Remember Tara from our previous post? Among other challenges, she was chasing a vision and leading her team... right out the door! She cared deeply about her people but the constant change was severely depleting engagement and productivity. The desire was to promote innovation, but the internal reality was unremitting "experimentation."
When Change Becomes Harmful
Constant change, advancing under the banner of "innovation," is often unfocused, uninspired and unsuccessful. A study by Kotter International revealed 70% of transformation efforts fail. 70%! Think about the enormity of what is behind that percentage: thought-energy, emotion, time investment and extraordinary economic loss.
What may be intended as a culture of innovation, becomes a pretext for chronic experimentation. I have worked with teams whose leaders conditioned them to believe what they heard today guaranteed not what they could expect tomorrow. Talk about a culture death knell. Leadership will (knowingly or unknowingly) leverage its people, departments and systems to test hypotheses organization-wide.
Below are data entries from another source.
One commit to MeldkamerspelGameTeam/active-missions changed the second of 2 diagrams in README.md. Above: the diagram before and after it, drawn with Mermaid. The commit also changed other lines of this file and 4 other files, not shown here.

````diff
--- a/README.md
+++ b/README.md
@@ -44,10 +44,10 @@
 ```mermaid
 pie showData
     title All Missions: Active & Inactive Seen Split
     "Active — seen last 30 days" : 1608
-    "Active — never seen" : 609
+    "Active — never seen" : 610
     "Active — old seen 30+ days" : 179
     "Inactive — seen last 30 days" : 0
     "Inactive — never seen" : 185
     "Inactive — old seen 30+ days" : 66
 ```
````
This can be especially true with organizations where "change" is highly valued... if not an idol.
Organizationally, poor behaviors chase downstream poor behaviors. If a new idea is launched and a leader habitually intimates the critical necessity of follow-through, but just as rapidly aborts a poorly planned design, the result is lack of engagement, disillusionment and attrition.
How We Can Innovate Wisely
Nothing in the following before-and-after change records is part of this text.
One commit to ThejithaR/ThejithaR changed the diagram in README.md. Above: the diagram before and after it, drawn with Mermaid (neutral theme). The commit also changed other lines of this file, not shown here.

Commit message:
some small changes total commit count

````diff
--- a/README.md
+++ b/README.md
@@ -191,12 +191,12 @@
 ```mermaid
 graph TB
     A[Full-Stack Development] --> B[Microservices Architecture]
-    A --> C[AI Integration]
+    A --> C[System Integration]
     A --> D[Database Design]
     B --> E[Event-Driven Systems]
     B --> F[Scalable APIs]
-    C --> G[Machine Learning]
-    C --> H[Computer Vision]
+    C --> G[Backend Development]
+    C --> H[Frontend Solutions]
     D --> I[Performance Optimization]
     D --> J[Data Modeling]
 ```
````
As servant leaders we're called to steward people as well as resources. Rather than a "ready, fire, aim" approach, leaders can:
- Develop smart, creative and systematic improvements by promoting creativity and allowing open discussion and debate
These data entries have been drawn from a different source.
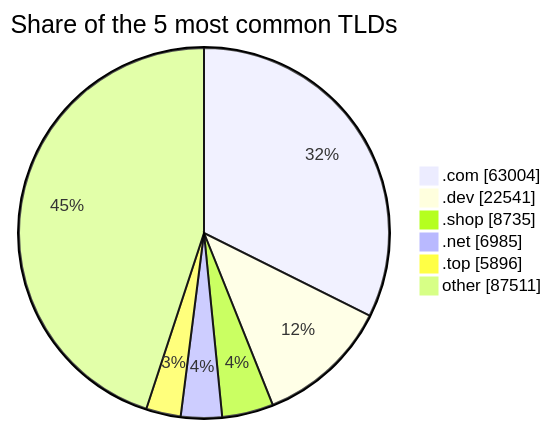
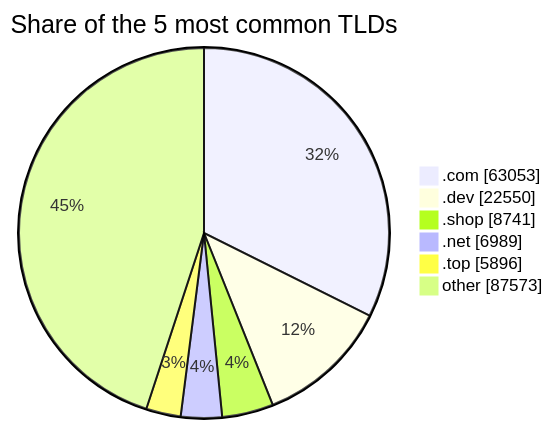
One commit to DNSBunker/CTI changed the third of 3 diagrams in README.md. Above: the diagram before and after it, drawn with Mermaid. The commit also changed other lines of this file and 3 other files, not shown here.

````diff
--- a/README.md
+++ b/README.md
@@ -81,9 +81,9 @@
 ```mermaid
 pie showData title Share of the 5 most common TLDs
-    ".com" : 63004
-    ".dev" : 22541
-    ".shop" : 8735
-    ".net" : 6985
+    ".com" : 63053
+    ".dev" : 22550
+    ".shop" : 8741
+    ".net" : 6989
     ".top" : 5896
-    "other" : 87511
+    "other" : 87573
 ```
````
- Pressure test ideas and theories in small group organisms
- Lead with "the why" when implementing change and develop a collaborative approach
- Thread your idea-makers and courageous thinkers into the process
In other words, innovate wisely.
Click bait titles like, “Three Steps to Better Innovation,” are commonplace and often at the heart of trendy articles and books. However, true innovation requires working through complexities and depends on locating a unique constellation of internal and external dynamics within a particular context. More importantly, innovation is a team sport and will thrive in organizations where trust and vulnerability are encouraged.
One caution: Don't hear in these words that change is negative. Christ himself was the greatest change agent of all time. He promoted new and provocative thinking while pushing back on entrenched notions.
Innovate wisely. Let us help.
Jack Kemp is former military, an attorney, business leader, non-profit executive, organizational coach, connector and collaborator. He presently serves as Managing Principal for PrimAscend, LLC, and previously as Divisional President of a large US non-profit. He has also served on church leadership, for-profit and non-profit advisory boards and committees. Jack’s degrees include a B.S. and J.D., and he has experience in organizational assessment, strategic planning, leadership coaching, risk mitigation and crisis management.